But soon Izik and his classmates will be be back in class returning to the normal routine except this year, like last year is shaping up to be anything but normal.
”It wasn’t that fun because it wasn’t a lot of people there and we couldn’t do a lot of stuff we had to always take the corona thing,” Kaycen Roberts said.
Students tell me they’re hoping they can spend this year with their classmates in a classroom setting instead of being hooked to a computer screen for virtual classes
”It’s not my feeling I wanted to go in like the building. What do you like it about it most? It’s just what I’m used to doing just going to the building learning, doing real activities,” Isaiah Washington explained.
With mask mandates, mixed emotions regarding vaccines and changes to CDC recommendations every day, students say they don’t know what to predict within the next few weeks
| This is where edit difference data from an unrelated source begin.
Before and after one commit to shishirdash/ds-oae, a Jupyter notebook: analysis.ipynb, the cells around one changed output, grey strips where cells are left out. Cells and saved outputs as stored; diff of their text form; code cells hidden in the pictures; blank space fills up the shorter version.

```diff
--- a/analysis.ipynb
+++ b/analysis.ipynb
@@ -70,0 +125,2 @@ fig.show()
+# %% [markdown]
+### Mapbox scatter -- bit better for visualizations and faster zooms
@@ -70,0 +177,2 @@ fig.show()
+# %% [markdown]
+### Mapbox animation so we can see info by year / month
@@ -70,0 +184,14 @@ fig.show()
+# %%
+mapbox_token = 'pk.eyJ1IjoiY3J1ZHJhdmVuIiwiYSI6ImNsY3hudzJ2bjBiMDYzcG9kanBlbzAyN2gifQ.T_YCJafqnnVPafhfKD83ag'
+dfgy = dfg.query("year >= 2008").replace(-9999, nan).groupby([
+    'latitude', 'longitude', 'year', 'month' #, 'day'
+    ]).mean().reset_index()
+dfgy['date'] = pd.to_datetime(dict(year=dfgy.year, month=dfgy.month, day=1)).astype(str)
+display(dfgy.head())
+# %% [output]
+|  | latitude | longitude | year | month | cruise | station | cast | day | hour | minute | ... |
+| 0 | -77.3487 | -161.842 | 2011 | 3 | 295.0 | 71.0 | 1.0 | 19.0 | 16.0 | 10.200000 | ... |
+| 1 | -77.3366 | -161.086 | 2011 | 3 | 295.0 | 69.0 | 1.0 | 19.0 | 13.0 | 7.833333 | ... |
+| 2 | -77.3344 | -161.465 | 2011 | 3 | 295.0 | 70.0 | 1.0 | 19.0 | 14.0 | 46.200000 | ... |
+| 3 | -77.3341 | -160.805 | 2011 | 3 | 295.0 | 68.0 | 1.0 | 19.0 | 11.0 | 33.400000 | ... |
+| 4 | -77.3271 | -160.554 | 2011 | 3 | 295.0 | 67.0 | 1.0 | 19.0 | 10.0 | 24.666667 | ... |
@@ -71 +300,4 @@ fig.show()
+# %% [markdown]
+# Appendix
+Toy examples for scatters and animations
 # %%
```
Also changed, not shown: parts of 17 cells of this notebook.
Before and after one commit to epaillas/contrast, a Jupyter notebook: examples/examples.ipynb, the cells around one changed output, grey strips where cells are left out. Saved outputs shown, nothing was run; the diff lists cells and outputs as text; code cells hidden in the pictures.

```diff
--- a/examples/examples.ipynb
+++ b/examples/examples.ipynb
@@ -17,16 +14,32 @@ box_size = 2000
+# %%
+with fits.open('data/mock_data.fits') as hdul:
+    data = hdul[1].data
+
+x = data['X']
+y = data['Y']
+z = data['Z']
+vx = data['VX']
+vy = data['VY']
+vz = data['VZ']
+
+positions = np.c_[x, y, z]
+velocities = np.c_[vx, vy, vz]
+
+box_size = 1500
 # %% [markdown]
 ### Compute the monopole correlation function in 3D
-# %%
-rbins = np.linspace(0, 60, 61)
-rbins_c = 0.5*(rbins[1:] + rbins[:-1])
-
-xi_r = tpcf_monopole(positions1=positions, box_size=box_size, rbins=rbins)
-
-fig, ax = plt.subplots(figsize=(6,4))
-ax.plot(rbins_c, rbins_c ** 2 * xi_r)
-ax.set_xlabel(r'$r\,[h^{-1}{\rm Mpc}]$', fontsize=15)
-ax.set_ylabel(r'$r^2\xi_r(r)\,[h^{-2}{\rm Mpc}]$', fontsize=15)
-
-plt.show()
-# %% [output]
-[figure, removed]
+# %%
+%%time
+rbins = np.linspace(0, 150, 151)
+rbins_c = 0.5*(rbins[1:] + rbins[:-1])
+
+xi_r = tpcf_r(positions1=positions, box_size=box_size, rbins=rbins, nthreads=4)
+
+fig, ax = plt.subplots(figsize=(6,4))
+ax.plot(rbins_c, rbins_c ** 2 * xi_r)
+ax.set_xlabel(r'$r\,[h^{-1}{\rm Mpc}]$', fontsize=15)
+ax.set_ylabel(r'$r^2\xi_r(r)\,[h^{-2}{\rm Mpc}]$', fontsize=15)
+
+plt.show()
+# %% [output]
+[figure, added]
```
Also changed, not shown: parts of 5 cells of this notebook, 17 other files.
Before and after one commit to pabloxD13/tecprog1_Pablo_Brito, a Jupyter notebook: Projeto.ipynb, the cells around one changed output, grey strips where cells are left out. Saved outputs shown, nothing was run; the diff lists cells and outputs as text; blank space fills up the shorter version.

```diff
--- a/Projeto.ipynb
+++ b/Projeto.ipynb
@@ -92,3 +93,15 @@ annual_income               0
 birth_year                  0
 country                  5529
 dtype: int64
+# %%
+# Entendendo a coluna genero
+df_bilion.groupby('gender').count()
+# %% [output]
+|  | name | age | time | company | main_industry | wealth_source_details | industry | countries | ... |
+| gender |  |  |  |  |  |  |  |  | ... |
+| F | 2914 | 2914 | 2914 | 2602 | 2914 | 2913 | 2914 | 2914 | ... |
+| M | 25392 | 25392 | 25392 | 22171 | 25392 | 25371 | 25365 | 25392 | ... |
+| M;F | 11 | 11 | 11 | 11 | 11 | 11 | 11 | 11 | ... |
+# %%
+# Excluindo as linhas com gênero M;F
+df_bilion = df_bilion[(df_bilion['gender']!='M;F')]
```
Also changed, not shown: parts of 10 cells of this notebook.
Some of the students are 12 and older so they’re eligible for the vaccine but their parents are split on them getting it.
”I got the vaccine I got it like some months ago like after it came out I guess like 3 months later I got it,” Alexander Martin said.
But school districts could have some challenges as other parents are still deciding.
“They’re thinking about doing it but yeah they’re thinking about doing my oldest 2 first and then me and my younger sister,” a student shared.
Students know In less than a month classes begin for Baltimore City Public Schools so they’re just focusing on the fun until they get their head in the books
The students are a members of the Boys and Girls Club through ‘The Door’ a Baltimore-based non profit organization.
Through a partnership with John’s Hopkins Office of Government and Community Affairs, the organization is launching an after school program set to begin in September.